### TASK TO COMPLETE
From the data below, copy each line that includes the word "architecture".

### EXTRACTED RECORDS
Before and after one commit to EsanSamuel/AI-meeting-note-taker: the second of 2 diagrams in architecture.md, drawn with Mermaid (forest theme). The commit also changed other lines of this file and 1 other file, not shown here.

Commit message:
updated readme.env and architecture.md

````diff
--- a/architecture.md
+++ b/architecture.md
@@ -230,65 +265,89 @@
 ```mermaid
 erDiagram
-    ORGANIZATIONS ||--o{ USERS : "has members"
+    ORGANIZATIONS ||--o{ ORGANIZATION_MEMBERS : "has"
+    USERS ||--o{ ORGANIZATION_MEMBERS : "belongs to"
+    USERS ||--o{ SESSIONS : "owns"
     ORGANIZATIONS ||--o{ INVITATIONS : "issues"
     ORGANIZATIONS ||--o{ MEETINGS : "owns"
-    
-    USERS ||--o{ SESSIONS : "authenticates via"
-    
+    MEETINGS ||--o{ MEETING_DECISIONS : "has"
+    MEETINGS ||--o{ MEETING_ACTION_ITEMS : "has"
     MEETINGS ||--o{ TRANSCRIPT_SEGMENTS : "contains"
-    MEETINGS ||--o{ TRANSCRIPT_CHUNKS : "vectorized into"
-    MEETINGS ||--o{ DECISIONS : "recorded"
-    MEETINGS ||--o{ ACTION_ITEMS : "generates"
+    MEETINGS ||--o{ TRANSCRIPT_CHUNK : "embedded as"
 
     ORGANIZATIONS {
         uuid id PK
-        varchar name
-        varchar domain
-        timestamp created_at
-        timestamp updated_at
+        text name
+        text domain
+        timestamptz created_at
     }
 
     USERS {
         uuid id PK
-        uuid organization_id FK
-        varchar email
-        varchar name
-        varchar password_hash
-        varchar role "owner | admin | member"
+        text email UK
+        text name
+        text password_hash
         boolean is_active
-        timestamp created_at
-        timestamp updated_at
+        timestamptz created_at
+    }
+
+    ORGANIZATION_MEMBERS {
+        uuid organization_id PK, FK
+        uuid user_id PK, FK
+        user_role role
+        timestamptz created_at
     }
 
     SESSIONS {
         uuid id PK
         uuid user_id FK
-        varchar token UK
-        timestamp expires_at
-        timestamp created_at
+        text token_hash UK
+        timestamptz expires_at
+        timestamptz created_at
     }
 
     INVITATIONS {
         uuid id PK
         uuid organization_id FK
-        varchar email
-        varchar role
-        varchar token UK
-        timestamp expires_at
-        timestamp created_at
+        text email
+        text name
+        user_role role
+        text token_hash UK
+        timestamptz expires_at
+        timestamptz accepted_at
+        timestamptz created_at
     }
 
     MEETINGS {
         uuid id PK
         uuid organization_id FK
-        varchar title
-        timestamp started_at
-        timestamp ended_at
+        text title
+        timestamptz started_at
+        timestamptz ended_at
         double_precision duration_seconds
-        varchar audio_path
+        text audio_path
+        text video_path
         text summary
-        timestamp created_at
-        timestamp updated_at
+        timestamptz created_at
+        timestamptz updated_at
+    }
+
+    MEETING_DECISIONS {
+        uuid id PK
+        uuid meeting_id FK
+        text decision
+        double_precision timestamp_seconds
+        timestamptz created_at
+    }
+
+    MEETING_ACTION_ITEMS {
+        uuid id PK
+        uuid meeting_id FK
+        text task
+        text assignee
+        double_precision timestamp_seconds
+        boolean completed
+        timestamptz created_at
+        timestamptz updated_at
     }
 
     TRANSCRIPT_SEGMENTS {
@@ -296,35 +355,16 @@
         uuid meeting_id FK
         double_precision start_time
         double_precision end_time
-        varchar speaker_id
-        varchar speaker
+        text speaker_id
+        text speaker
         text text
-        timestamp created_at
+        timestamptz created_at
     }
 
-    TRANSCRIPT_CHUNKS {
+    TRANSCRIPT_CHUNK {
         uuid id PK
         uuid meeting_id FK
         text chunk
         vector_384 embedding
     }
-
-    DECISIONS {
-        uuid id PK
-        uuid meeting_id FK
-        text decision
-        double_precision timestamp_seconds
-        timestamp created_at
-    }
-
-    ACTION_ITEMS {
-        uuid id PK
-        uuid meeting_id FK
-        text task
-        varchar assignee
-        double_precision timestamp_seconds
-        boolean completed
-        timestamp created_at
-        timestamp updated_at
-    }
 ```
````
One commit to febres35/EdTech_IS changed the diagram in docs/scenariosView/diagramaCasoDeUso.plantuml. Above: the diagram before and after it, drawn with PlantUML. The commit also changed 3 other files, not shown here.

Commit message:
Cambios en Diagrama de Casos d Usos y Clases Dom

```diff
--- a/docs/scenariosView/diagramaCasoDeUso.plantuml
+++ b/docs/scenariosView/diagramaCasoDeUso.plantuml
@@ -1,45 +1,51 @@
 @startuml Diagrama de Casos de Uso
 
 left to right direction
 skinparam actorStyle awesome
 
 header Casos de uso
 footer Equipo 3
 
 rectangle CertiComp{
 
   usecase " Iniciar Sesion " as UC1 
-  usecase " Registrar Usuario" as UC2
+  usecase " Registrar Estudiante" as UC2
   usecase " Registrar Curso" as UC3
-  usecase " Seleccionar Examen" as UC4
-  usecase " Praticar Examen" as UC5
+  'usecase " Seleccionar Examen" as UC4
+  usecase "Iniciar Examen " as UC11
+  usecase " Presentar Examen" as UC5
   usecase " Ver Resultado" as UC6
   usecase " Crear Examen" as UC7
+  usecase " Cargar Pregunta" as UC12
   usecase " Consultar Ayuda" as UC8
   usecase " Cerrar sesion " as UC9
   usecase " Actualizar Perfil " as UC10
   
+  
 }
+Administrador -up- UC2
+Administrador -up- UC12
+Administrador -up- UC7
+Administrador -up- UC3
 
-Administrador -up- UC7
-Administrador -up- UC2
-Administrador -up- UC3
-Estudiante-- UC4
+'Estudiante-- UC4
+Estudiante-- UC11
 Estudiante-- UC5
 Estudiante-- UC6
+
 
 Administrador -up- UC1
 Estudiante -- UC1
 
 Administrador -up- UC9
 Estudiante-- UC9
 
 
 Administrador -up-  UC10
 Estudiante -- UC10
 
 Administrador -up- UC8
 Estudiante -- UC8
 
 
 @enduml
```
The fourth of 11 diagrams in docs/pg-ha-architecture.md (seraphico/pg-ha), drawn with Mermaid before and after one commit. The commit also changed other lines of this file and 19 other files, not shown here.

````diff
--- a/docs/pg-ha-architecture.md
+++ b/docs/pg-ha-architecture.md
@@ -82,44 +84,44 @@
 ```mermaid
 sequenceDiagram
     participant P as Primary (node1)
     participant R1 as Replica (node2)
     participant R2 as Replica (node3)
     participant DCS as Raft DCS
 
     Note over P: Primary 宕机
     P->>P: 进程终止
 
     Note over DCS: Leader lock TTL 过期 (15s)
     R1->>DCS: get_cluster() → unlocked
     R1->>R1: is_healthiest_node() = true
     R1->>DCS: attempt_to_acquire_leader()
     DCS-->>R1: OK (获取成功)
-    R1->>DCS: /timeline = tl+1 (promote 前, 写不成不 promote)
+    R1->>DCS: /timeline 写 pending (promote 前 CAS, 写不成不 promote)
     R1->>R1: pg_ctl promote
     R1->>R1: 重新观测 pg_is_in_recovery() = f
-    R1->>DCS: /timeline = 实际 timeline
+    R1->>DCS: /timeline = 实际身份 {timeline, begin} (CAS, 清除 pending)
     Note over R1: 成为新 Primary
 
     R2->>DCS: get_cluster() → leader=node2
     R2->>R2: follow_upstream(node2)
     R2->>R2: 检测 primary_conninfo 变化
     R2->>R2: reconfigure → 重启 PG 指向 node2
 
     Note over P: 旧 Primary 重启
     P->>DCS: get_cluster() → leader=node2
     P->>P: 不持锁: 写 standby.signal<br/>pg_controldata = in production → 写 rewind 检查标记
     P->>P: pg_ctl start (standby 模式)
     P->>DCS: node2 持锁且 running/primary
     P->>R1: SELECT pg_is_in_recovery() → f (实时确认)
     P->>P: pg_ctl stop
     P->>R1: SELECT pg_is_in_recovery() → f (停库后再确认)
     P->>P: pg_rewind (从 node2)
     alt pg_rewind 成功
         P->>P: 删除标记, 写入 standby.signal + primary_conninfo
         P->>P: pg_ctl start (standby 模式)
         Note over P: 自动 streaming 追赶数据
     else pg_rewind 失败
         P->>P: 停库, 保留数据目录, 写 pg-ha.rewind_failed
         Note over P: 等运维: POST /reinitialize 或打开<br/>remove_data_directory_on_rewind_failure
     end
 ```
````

### EXERCISE ANSWER
Before and after one commit to EsanSamuel/AI-meeting-note-taker: the second of 2 diagrams in architecture.md, drawn with Mermaid (forest theme). The commit also changed other lines of this file and 1 other file, not shown here.
updated readme.env and architecture.md
--- a/architecture.md
+++ b/architecture.md
The fourth of 11 diagrams in docs/pg-ha-architecture.md (seraphico/pg-ha), drawn with Mermaid before and after one commit. The commit also changed other lines of this file and 19 other files, not shown here.
--- a/docs/pg-ha-architecture.md
+++ b/docs/pg-ha-architecture.md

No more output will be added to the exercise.